* [DATA FOR PROCESSING]:
┄┄┄┄┄┄┄┄┄┄┄┄┄┄┄┄┄┄┄┄

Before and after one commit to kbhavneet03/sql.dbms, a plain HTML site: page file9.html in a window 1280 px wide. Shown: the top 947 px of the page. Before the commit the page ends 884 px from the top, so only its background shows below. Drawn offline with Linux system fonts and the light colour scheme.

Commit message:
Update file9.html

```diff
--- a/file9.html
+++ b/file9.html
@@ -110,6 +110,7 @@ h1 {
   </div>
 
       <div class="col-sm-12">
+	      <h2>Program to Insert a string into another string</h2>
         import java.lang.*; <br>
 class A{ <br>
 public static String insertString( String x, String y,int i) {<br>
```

┄┄┄┄┄┄┄┄┄┄┄┄┄┄┄┄┄┄┄┄

* [EXERCISE INSTRUCTIONS]: Without altering a single word, repeat the material.

* [TASK SOLUTION]:
Before and after one commit to kbhavneet03/sql.dbms, a plain HTML site: page file9.html in a window 1280 px wide. Shown: the top 947 px of the page. Before the commit the page ends 884 px from the top, so only its background shows below. Drawn offline with Linux system fonts and the light colour scheme.

Commit message:
Update file9.html

```diff
--- a/file9.html
+++ b/file9.html
@@ -110,6 +110,7 @@ h1 {
   </div>
 
       <div class="col-sm-12">
+	      <h2>Program to Insert a string into another string</h2>
         import java.lang.*; <br>
 class A{ <br>
 public static String insertString( String x, String y,int i) {<br>
```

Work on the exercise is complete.